→ PROBLEM STATEMENT:
Find the word "required" in the listing; pull out each line holding it.

(RECORD SET Opens)

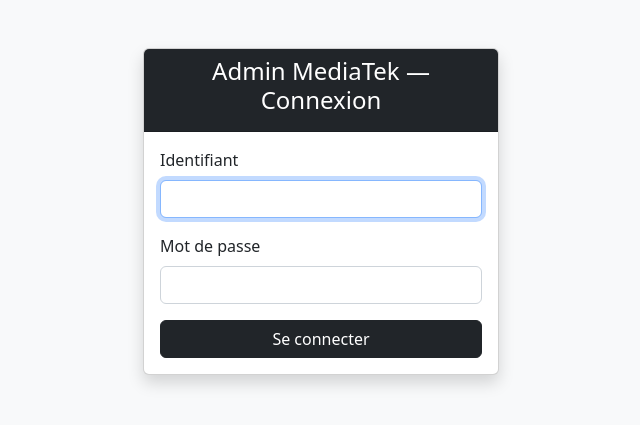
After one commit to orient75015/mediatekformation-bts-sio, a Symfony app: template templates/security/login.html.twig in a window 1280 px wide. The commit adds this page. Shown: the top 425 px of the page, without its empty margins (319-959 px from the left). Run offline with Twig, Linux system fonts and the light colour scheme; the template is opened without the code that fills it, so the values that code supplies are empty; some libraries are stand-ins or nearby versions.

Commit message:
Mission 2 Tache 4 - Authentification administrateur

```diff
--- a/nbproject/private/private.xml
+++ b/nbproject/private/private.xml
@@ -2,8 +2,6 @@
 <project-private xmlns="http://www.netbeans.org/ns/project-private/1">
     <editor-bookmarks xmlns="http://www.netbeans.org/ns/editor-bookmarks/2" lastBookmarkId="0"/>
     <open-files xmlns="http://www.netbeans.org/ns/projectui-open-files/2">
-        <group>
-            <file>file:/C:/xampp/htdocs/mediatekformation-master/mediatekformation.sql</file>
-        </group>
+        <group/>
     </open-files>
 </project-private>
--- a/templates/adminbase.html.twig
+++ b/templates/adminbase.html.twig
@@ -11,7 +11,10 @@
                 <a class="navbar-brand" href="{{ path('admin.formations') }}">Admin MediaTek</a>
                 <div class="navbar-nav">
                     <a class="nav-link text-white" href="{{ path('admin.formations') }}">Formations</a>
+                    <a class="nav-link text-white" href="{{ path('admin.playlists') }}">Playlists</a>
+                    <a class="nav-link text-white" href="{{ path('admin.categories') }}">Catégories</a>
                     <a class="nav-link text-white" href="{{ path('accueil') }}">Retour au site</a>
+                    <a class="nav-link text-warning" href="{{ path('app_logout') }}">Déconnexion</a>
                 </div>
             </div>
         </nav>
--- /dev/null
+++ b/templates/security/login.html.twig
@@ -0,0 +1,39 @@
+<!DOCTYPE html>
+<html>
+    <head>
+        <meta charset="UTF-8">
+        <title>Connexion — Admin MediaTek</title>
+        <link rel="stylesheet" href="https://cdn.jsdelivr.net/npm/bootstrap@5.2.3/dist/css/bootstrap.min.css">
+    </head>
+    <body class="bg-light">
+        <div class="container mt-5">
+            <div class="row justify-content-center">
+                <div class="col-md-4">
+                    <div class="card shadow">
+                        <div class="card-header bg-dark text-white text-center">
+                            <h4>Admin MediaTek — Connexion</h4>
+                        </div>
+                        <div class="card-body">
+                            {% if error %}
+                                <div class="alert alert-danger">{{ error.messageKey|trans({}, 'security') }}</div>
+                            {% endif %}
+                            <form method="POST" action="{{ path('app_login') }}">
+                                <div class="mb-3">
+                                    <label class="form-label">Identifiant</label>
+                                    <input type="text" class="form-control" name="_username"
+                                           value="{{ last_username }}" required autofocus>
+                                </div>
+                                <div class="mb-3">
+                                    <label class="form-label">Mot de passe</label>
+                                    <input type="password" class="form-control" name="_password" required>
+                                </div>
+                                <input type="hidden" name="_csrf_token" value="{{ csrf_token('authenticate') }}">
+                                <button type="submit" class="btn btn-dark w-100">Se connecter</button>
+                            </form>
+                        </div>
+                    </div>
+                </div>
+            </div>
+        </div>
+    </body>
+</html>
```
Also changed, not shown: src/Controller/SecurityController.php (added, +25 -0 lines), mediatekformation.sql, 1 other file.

(RECORD SET Closes)
(RECORD SET Opens)

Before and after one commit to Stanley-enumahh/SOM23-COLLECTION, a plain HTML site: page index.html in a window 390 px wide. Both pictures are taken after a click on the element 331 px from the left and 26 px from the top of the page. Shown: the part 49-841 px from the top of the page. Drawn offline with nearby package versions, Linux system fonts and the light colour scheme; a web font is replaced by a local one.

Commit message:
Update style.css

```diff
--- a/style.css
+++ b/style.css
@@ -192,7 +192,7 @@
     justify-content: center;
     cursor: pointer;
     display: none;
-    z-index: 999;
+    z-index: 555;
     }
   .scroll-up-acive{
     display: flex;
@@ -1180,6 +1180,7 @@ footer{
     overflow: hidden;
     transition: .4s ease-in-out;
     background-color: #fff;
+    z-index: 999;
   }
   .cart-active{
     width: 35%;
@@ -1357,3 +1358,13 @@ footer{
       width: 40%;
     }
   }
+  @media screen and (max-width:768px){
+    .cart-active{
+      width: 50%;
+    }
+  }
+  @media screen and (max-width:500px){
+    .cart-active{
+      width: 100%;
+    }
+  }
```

(RECORD SET Closes)
(RECORD SET Opens)

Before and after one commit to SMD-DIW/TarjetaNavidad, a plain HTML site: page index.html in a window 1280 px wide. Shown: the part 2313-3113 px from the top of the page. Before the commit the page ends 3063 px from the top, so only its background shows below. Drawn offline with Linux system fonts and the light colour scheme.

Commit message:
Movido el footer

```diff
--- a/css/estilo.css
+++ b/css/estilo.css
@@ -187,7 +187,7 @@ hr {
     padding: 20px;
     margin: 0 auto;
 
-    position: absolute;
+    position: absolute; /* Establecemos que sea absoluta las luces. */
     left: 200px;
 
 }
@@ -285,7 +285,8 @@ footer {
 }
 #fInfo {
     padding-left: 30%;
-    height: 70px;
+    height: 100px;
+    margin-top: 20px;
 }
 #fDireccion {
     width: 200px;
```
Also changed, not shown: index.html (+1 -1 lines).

(RECORD SET Closes)

→ SOLUTION FOR THIS PROBLEM:
+                                           value="{{ last_username }}" required autofocus>
+                                    <input type="password" class="form-control" name="_password" required>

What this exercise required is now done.